**What the exercise asks:**
Each line with the string "left" is to be copied from the records below.

[User interface change data]
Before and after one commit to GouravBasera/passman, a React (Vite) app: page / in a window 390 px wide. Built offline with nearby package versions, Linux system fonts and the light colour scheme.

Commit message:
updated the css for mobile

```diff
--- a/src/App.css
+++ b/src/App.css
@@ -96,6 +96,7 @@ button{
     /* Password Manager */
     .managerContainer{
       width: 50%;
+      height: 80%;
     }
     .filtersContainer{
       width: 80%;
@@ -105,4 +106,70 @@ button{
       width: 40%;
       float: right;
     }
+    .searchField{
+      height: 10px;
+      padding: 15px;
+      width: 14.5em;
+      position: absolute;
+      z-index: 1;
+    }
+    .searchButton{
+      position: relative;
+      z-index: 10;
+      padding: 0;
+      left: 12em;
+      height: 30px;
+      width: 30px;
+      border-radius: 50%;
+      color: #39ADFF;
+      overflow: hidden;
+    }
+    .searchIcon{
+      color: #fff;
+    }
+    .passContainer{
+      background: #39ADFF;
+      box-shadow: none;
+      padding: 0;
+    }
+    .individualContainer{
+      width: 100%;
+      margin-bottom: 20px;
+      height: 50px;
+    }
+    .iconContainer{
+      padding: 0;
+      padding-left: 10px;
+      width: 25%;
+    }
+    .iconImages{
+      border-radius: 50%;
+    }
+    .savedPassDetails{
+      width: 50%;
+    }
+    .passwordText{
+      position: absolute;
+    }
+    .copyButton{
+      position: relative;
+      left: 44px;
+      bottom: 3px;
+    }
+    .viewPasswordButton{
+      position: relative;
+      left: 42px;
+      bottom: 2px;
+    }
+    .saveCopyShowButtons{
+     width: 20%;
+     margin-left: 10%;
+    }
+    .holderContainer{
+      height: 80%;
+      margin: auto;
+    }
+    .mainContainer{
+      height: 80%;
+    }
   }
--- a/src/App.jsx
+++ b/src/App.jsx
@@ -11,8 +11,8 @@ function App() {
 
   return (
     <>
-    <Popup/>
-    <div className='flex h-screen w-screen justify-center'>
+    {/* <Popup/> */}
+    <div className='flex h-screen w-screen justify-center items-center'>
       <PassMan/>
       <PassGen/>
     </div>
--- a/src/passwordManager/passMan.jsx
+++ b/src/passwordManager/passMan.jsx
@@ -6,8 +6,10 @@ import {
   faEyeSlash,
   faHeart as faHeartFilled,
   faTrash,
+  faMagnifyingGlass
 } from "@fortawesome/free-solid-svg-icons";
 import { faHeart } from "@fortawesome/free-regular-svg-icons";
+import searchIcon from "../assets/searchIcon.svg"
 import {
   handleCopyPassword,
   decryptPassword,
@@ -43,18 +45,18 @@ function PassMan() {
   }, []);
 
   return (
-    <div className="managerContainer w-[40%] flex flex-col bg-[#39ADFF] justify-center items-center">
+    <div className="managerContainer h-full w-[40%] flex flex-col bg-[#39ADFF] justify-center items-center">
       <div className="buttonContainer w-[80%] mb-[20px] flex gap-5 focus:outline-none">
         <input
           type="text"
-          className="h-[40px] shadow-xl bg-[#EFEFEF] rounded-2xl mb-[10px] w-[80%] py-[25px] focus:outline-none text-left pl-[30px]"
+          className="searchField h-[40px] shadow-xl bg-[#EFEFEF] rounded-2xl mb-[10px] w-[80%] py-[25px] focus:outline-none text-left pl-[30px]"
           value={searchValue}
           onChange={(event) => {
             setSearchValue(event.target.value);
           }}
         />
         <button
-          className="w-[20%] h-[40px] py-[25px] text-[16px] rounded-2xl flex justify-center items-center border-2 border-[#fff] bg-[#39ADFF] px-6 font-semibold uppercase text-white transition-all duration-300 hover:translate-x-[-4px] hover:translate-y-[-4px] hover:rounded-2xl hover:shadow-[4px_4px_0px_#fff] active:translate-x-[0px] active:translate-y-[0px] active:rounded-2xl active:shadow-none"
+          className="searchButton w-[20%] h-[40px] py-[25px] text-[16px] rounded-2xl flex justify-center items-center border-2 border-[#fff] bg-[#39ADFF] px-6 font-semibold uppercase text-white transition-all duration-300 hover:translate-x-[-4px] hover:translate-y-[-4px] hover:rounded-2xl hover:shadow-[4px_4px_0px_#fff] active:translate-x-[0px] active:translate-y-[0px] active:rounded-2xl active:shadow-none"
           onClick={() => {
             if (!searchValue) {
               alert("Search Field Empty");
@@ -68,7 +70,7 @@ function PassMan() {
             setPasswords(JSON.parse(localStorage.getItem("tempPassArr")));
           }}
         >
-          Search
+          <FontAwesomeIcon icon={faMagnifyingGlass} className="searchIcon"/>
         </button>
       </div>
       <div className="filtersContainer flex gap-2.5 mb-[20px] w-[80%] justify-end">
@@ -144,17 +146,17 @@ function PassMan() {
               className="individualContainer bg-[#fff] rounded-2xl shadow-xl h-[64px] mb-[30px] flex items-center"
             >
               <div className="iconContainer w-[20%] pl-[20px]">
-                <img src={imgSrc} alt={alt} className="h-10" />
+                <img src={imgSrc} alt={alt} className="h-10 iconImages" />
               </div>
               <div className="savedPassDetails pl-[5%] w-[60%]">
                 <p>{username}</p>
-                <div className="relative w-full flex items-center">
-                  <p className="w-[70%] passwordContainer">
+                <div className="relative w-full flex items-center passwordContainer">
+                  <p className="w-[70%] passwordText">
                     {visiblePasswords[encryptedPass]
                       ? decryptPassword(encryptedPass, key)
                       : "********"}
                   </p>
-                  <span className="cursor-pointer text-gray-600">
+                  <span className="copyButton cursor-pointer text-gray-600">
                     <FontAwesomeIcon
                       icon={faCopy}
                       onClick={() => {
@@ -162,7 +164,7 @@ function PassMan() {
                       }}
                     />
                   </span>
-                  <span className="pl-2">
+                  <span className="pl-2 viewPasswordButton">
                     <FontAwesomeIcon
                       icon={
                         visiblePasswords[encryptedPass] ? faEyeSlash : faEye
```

**Solution to the problem:**
+      left: 12em;
+      padding-left: 10px;
+      left: 44px;
+      left: 42px;
+     margin-left: 10%;
-          className="h-[40px] shadow-xl bg-[#EFEFEF] rounded-2xl mb-[10px] w-[80%] py-[25px] focus:outline-none text-left pl-[30px]"
+          className="searchField h-[40px] shadow-xl bg-[#EFEFEF] rounded-2xl mb-[10px] w-[80%] py-[25px] focus:outline-none text-left pl-[30px]"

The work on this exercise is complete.